3 barras de margarina

2 sobrecitos de canela

½ cucharadita de sal

5 libras de semilla de Ramon

2 libras de azucar (o miel, preferablemente miel de abeja donceya or mosca real)

6 huevos

2 tazas de leche o agua


La semilla del Ramon se pone a cocinar.

Se calienta agua con ceniza y cal, y cuando esta hirviendo se agrega la semilla (tiene que estar bien lavada).

Cuando esta bien cocida, se deja enfriar y luego se pela, se muele en el molino como si fuera maiz.

Cuando la masta esta lista se le agrega la leche con el azucar o miel hasta que este bien mezclado y no queden bolitas.

Se le agrega el resto de los ingredientes y se mezclan bien.

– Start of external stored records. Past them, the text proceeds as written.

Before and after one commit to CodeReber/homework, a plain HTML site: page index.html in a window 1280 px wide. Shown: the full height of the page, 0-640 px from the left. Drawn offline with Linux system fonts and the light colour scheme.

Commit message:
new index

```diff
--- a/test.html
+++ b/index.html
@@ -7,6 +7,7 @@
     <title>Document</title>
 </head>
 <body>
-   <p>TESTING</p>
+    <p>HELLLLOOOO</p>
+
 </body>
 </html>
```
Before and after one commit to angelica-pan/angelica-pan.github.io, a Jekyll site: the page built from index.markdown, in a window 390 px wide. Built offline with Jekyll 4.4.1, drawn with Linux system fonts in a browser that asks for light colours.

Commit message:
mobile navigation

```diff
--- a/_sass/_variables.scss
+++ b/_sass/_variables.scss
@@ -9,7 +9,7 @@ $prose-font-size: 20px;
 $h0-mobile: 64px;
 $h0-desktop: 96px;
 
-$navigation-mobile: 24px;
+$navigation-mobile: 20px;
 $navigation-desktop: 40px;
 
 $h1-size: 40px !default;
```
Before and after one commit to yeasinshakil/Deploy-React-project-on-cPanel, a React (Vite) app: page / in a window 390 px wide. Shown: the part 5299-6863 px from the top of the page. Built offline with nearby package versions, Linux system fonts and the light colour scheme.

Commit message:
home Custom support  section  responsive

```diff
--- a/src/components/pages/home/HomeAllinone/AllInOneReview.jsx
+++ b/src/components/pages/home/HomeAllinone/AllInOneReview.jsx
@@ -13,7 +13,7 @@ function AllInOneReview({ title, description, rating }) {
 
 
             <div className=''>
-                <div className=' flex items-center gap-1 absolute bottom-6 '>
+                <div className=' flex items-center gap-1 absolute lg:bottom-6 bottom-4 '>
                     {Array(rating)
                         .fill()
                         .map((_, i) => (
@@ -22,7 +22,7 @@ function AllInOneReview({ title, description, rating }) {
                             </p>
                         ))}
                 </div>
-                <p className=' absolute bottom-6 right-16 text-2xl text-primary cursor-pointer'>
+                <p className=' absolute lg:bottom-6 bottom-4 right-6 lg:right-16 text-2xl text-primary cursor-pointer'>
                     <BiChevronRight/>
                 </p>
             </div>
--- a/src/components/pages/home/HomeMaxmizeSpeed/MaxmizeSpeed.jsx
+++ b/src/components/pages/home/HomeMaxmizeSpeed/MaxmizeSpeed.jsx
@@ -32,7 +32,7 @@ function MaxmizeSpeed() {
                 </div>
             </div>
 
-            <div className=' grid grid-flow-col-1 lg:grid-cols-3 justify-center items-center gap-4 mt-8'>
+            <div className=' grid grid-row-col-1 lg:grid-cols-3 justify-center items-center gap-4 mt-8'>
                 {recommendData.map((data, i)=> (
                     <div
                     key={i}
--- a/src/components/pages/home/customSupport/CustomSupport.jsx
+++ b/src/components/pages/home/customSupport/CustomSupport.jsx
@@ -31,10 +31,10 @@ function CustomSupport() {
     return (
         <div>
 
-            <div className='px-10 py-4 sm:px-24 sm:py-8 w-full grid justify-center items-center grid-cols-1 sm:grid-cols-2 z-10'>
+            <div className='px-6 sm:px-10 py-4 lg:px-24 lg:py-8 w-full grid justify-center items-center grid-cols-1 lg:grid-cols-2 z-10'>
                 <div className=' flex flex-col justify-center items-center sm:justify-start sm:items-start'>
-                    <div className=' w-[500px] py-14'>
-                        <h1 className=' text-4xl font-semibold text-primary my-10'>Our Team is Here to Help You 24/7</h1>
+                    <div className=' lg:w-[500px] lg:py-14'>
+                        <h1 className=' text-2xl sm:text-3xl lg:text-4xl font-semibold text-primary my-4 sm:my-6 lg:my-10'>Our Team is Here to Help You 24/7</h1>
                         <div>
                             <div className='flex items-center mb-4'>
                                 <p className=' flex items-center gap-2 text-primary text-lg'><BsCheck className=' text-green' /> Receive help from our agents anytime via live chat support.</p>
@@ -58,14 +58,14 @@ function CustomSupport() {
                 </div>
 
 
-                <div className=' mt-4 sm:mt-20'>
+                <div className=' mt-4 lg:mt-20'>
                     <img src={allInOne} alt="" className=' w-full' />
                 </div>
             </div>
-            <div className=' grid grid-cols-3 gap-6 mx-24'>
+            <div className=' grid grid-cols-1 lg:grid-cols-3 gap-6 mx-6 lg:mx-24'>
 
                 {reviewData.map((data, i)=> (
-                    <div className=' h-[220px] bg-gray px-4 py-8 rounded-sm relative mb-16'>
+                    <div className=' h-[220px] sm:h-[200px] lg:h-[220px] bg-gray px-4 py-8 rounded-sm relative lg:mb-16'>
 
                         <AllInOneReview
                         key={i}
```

Se engrasa un molde y se pone a hornear, para saber si ya esta bien cocido, se mete un cuchillo y cuando salga limpio, es que ya esta listo. Tambien puede agregarse crema si se quiere.


Sopa de Ramon


1 libra de mas de ramon

1 Diente de ajo

Hojoas de cilantro cimarron

1 Cucharada de margarina o aceite

1 ½ Litro de agua

1 Cebolla grande

2 Tomates

Sal y pimienta al gusto


La masa del ramon se deshace con el agua y se pone a hervir. En un sarten se frie la cebolla, el tomate, el cilantro y el ajo con margarina o aceite y agregarlo a la masa. Se deja que hierva. Se sazona con sal y pimienta al gusto.

Se le puede agregar crema o queso al momento de servirse.


Atol de Ramon


½ libra de masa de ramon

1 Litro de agua o leche

Canela en raja


El agua o la leche se pone a hervir con canela y cuando esta suelta su olor se le agrega la masa y disuelta con otro poco de agua. Se deja hervir unos 5 minutos y luego se sirve.

Debemos dejar nuestra reserva de bosque, ya que nos da muchos beneficios.